“I’m off to the town to get some vegetables for Vishu”, says Achan. “Don’t forget to wear the mask”, I remind him. “Please, drop off some fruits at my mom’s too”, adds Amma. My grandmother who is about 80, lives in an apartment a few kilometers from our place. Put up at a safe distance, where she can manage her privacy, yet summon for us at beck and call, Ammamma, as I call her, has been rather stubborn about not moving in with us, or any other for that matter, during this lockdown. “I am quite old and it’s best if I stay isolated now. If in need, you are all here anyway”, she had repeated for the hundredth time, to my mom’s exhausting requests. Isolation, privacy, privilege, my thoughts race as I sit down, going through the newspaper, looking at the new numbers, district wise, state wise, nations, the world: all our people, all our lives.

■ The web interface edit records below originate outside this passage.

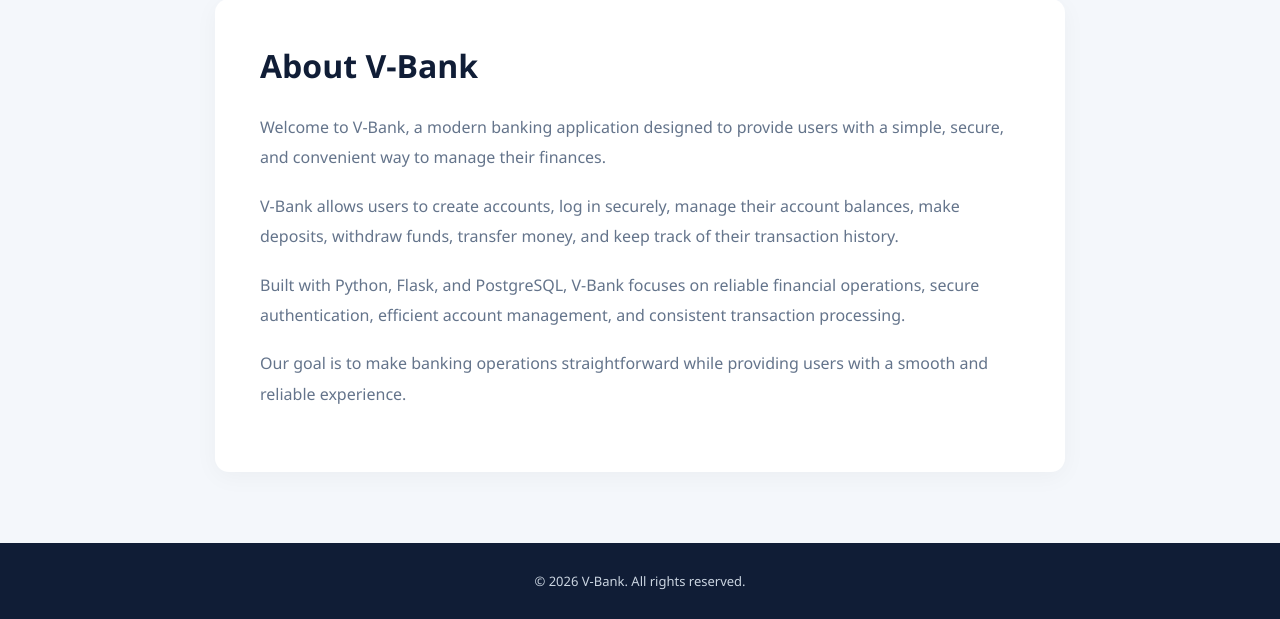
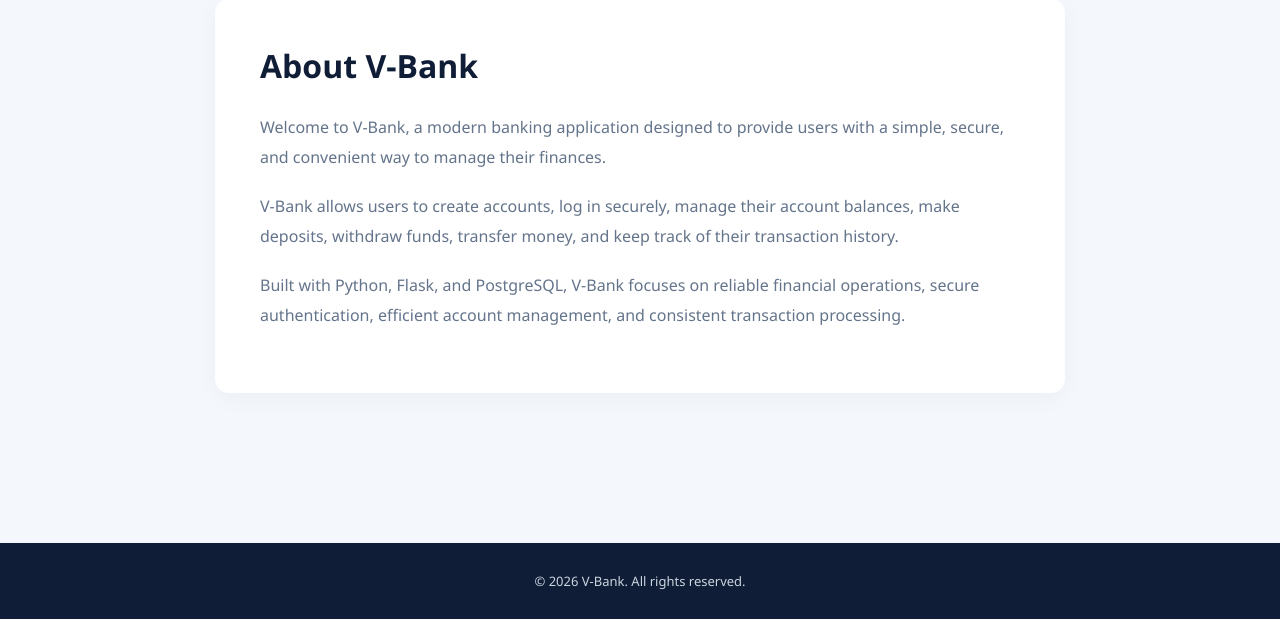
Before and after one commit to Vic-The-Dev/v-bank-web-application, a Flask app: page /about in a window 1280 px wide. Shown: the part 181-800 px from the top of the page. Run offline with Flask 3, Linux system fonts and the light colour scheme; some libraries are stand-ins or nearby versions.

Commit message:
Update about page

```diff
--- a/templates/about.html
+++ b/templates/about.html
@@ -26,10 +26,5 @@ V-Bank | About
         management, and consistent transaction processing.
     </p>
 
-    <p>
-        Our goal is to make banking operations straightforward while providing
-        users with a smooth and reliable experience.
-    </p>
-
 </div>
 {% endblock %}
```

“I get so many calls from people crying out of hunger each day.” I hear a friend breakdown on TV. A senior official working for the migrant workers with passion and commitment to their cause, he had a lump in his throat, appealing to the authorities on their behalf. Our migrant workers, our daily wage earners, our little entrepreneurs.
An hour and a half later Achan returns, consoling Amma, that Grandma was doing just fine, washing the milk packets twice over before placing them in the fridge. She contributed a small amount for the construction, chiseling out from her widows’ pension, Achan tells me. “What construction?” I ask him. “Oh I was about to tell you, there is this man in our village who fell down from a tree and got his lower body paralysed. It’s been about 15 years now. He has been living with his brother for all that time. Now that the brother is married, they just have the one room, that too with tinned sheets over it. The weather in palakkad is well above 42 degrees. It’s impossible for them all to be put up in that one room. Now that the lockdown is in effect, everyone is out of work. So the masons and carpenters of the village have made a plan and has been visiting him, two or three at a time, building a small room for him. They are short of money too, so we should pitch in with what we can”, he explained to me.

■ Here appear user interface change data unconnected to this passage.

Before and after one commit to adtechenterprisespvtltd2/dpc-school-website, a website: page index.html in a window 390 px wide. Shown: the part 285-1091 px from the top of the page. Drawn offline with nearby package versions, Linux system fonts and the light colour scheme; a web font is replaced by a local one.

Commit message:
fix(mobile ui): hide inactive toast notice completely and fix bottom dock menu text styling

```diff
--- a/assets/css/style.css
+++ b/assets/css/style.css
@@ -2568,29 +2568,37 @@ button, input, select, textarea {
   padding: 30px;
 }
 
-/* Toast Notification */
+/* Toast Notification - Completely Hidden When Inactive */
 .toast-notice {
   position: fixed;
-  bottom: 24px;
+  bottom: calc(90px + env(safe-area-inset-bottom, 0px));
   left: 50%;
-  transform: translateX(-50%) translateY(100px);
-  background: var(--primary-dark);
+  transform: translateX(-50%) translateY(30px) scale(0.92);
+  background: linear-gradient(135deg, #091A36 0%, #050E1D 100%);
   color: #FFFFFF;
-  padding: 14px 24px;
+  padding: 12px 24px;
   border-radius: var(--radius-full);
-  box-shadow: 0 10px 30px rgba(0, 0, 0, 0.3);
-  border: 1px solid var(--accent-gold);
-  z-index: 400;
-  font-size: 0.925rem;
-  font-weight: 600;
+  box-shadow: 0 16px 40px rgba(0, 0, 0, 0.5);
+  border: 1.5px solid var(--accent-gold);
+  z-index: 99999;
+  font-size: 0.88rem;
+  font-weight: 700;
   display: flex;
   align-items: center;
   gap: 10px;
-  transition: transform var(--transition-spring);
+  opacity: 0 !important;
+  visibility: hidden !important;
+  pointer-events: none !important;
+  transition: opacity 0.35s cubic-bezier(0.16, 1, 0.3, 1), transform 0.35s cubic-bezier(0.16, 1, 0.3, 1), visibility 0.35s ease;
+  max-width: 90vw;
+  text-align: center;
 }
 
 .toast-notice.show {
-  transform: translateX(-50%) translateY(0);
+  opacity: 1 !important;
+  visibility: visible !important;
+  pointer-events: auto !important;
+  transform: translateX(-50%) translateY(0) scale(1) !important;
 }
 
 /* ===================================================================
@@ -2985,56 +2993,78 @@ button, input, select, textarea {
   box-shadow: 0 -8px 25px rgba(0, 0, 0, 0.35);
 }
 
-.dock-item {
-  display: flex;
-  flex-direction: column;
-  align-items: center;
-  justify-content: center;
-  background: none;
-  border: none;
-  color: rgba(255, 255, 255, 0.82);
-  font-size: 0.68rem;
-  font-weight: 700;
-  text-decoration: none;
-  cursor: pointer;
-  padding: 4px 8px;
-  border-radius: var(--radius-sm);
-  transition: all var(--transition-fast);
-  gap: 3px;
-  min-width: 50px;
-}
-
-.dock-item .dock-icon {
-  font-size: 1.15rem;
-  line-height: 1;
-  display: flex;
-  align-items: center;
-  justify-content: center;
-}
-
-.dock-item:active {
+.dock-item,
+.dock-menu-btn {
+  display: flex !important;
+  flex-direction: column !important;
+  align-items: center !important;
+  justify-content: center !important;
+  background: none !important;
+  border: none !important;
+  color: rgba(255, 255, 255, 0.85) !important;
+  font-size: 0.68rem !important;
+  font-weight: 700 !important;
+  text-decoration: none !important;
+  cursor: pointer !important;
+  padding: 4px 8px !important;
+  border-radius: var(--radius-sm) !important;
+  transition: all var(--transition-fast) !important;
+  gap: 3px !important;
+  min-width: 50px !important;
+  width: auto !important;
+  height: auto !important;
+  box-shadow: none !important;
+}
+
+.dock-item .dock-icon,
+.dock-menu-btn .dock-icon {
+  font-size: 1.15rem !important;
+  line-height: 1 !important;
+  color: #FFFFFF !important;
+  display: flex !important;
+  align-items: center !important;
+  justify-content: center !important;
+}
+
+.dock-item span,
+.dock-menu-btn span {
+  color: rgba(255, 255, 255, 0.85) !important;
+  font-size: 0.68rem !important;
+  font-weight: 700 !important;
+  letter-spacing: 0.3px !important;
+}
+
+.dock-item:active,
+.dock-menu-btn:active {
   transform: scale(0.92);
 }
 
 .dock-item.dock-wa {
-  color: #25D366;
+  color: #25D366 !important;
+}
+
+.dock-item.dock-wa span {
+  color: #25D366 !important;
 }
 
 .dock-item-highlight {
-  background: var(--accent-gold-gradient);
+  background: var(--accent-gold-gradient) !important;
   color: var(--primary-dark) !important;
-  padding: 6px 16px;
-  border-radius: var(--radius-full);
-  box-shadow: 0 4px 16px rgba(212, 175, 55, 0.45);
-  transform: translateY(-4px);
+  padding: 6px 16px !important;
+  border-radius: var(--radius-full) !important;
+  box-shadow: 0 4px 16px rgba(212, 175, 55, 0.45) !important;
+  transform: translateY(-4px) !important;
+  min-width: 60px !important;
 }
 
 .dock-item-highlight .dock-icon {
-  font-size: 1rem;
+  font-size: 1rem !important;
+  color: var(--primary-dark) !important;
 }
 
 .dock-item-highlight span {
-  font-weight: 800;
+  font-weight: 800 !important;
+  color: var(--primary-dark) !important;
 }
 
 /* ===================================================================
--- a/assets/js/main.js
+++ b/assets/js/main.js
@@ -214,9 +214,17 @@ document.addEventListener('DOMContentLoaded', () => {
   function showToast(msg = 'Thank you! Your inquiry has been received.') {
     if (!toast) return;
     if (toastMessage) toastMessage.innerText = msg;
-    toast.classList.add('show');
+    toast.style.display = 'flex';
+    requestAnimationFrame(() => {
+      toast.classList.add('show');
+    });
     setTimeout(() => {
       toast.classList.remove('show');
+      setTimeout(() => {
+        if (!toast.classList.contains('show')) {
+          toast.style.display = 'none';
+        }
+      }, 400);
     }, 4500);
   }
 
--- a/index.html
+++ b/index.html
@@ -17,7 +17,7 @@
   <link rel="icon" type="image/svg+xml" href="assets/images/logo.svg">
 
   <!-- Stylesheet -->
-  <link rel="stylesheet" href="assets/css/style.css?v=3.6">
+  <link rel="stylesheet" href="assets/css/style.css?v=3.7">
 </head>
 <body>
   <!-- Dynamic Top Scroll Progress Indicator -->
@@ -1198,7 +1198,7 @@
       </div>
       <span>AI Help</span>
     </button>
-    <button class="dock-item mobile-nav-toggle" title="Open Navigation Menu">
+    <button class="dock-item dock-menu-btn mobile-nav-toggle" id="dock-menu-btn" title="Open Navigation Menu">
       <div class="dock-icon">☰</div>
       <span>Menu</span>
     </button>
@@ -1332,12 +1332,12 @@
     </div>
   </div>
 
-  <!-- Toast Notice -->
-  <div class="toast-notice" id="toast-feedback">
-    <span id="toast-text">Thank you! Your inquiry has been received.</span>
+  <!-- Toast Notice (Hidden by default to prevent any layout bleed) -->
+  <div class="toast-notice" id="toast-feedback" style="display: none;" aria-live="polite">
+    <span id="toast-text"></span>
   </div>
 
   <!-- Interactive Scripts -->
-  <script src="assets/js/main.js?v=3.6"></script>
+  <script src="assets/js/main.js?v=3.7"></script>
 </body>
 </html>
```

When it seems like all is lost, some foresee impending doom and others strive for sustenance, it is the stories of survival that continue to bring us hope. Of individuals, groups; Of people and their irrevocable will and indomitable spirit to rise above their circumstances, to fight. Each day we have been winning a new battle, our fears, our tears. Call it COVID-19 or Corona, what is one more?
“By the way, I saw him on my way home.” Cucumbers, onions and some vegetables all spread out on a tarpaulin sheet under the local tamarind tree. “Vishu business, it seems”. Achan laughs. I take a walk to the gate, sure enough, at the distance one can make out the blurry outline of a little boy, shouting at the top of his voice “Vishu kit, vegetable kit, Vishu kit, vegetable kit.”.
It’s our stories that lets us overcome, to each his own.
What could be his? I wonder!
Stay tuned for more about “Love in the times of Corona” 😊
With Conscious Care, Together we shall overcome!
Care Consciously! #DefeatCorona !
Disclaimer: The opinions endorsed by the speaker is solely the author’s and not in any way endorsed by the Institute/Programme.